Wal-Mart is the world's largest retailer, employing 1.3 million in the United States and more than 10,000 in its 29 Oregon stores alone. IKEA has about 10,000 "co-workers" in all its 28 U.S. locations.Comment: Just a question: how much does Wal-Mart -- with 130 times the number of employees as IKEA and 96 times the earnings -- pay in taxes to the various state and federal entities compared to IKEA? Wanna bet who pays more? A ton more?
On its biggest day, the day after Thanksgiving 2002, Wal-Mart grossed $1.43 billion, nearly as much as IKEA took in that entire year. IKEA's U.S. earnings were $2 billion last year, barely 1 percent of Wal-Mart's $191.8 billion.
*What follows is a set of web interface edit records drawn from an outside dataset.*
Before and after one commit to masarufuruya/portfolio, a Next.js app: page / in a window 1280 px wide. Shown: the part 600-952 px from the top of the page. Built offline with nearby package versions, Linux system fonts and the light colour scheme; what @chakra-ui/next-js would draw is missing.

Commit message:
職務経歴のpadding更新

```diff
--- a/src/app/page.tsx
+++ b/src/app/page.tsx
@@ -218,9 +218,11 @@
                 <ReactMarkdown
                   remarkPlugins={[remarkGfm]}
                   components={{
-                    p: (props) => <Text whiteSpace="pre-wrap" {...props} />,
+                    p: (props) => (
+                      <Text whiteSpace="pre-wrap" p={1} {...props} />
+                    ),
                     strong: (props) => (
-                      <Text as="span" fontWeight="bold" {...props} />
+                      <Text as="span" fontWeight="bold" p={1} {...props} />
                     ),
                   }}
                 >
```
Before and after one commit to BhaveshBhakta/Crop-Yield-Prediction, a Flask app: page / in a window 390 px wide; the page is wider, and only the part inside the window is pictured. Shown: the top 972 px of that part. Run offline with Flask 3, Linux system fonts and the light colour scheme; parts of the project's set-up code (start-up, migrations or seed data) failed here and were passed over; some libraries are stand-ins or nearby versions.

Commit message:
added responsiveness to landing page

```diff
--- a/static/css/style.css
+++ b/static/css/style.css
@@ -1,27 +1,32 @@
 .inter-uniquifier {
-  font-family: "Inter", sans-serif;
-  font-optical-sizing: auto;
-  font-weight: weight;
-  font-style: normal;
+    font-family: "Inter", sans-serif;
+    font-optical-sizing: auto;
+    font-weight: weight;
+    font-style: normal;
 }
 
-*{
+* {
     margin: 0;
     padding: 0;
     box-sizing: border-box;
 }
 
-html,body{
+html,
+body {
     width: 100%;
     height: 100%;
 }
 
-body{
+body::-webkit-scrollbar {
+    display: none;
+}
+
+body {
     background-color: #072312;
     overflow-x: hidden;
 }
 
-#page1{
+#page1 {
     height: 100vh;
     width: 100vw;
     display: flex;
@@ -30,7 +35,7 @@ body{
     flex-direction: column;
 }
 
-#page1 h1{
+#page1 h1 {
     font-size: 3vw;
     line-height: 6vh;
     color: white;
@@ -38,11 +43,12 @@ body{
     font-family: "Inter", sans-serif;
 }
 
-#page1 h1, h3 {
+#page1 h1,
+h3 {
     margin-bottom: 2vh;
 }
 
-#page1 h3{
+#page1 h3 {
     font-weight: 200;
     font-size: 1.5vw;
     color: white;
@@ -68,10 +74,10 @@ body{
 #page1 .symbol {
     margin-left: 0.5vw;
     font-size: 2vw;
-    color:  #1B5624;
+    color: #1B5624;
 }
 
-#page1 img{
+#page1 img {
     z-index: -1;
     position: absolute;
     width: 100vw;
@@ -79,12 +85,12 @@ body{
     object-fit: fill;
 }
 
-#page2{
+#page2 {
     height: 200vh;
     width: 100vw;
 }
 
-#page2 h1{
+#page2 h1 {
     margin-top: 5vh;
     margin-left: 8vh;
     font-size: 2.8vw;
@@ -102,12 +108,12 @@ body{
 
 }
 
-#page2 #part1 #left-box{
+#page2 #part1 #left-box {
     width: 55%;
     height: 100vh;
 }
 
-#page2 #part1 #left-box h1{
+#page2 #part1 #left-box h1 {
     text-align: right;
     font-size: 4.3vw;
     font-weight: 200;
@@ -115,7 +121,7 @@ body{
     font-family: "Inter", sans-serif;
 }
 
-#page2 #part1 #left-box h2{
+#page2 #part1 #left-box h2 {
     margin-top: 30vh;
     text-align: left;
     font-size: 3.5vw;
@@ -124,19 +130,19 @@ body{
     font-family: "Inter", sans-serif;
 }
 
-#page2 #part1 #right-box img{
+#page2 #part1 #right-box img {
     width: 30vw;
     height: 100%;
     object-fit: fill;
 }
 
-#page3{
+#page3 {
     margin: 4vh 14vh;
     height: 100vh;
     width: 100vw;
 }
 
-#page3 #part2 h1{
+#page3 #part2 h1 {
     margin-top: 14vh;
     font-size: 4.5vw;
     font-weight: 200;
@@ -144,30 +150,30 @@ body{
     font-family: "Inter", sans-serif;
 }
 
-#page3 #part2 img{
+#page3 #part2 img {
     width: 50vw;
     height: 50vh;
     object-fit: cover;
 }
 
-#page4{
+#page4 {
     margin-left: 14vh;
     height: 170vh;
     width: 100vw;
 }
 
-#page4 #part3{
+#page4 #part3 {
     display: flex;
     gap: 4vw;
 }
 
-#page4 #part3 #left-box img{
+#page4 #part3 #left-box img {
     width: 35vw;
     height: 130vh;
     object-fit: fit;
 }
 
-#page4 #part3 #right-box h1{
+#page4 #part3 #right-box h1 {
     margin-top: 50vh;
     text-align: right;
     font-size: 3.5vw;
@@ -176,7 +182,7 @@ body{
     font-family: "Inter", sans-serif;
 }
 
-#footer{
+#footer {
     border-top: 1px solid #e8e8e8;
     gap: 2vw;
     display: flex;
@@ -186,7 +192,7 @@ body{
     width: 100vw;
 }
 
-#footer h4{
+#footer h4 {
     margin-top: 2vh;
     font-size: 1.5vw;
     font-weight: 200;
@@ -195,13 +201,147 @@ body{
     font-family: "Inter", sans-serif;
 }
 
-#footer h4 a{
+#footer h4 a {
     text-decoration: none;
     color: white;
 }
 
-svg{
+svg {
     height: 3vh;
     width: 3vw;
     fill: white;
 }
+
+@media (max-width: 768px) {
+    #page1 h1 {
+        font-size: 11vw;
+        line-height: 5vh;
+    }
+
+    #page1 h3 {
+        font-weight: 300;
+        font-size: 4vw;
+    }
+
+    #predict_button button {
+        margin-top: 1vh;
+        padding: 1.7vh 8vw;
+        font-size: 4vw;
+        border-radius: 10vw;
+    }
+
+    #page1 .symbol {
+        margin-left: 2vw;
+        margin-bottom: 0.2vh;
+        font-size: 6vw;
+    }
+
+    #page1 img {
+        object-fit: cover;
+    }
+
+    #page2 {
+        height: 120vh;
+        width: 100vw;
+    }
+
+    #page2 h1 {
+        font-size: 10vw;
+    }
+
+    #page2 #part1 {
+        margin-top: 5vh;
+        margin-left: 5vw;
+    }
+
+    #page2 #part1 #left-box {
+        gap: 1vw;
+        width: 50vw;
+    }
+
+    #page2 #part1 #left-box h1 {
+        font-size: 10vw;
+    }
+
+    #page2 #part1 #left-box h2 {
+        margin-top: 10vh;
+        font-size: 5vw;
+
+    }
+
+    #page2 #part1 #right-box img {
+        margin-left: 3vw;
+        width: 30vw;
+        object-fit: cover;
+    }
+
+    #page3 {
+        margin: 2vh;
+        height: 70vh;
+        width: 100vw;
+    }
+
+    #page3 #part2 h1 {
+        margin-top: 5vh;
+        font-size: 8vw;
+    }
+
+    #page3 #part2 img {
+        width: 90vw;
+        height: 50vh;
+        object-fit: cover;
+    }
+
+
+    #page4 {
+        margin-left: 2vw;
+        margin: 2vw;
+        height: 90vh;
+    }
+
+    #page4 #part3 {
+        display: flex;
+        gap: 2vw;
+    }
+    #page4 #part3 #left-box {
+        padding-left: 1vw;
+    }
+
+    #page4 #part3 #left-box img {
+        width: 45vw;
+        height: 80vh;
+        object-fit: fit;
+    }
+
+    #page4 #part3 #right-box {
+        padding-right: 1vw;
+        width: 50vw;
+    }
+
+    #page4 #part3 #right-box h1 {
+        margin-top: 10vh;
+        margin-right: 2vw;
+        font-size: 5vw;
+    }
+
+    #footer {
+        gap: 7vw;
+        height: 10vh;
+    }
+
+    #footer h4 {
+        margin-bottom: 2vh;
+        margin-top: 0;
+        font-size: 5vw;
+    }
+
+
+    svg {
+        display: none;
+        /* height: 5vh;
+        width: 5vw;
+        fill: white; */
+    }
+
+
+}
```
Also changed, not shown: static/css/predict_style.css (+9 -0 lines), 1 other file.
IKEA offers salmon plates and Swedish meatballs in its cafeteria-style restaurants; Wal-Mart rents out space to McDonald's and Subway. IKEA toys include "Ratta," the stuffed rat, and "Krabba," the stuffed crab. Wal-Mart offers "Barbie's Jammin' Jeep Wrangler" and John Deere toy tractors.Comment: What the hell is a "cachet," anyway? And how is this category relevant to the discussion? Actually, it is helpful -- the definition is "an indication of approved or superior status," and that word beautifully illustrates the elitist attitude of Wal-Mart's opponents.